Determine the number of lines of the records below that include "data". Respond with the number and no other text.

(Web interface edit records)
== Segment start ==
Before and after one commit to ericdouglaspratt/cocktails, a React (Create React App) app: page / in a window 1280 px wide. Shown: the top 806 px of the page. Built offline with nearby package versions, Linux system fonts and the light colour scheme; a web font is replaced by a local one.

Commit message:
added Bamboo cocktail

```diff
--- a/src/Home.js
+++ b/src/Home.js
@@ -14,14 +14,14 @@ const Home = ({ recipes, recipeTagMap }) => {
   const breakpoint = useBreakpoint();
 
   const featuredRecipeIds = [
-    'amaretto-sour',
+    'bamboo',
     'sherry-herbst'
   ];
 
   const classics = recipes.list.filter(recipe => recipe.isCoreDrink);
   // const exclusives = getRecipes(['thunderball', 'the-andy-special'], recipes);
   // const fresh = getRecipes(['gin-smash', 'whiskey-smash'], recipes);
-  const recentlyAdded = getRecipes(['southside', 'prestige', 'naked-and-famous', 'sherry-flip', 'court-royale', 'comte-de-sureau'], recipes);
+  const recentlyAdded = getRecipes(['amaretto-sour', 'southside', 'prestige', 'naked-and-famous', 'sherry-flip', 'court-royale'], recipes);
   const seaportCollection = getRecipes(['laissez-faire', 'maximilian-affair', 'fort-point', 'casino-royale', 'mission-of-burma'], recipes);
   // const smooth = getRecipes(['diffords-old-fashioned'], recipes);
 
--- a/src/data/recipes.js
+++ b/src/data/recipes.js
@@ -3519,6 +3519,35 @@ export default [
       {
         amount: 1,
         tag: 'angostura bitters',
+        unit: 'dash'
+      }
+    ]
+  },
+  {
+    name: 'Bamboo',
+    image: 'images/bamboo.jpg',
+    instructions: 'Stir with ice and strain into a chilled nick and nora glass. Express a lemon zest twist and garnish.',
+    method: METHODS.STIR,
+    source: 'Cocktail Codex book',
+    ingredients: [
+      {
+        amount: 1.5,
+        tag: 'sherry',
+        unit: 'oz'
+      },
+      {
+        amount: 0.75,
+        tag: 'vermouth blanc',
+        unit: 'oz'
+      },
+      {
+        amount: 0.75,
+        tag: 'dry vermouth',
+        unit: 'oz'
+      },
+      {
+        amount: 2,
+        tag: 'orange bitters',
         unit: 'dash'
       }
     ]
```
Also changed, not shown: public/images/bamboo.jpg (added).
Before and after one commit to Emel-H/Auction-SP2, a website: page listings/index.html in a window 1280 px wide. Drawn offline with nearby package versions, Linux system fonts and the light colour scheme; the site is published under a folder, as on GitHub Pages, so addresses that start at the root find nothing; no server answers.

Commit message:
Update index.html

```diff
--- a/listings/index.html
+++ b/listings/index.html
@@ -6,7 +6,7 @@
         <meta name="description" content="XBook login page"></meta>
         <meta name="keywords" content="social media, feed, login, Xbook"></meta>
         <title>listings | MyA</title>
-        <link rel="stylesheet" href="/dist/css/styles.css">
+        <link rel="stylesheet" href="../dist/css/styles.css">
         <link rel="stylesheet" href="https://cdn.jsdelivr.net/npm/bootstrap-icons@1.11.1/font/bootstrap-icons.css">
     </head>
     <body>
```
== Segment end ==
Result for this task -> 2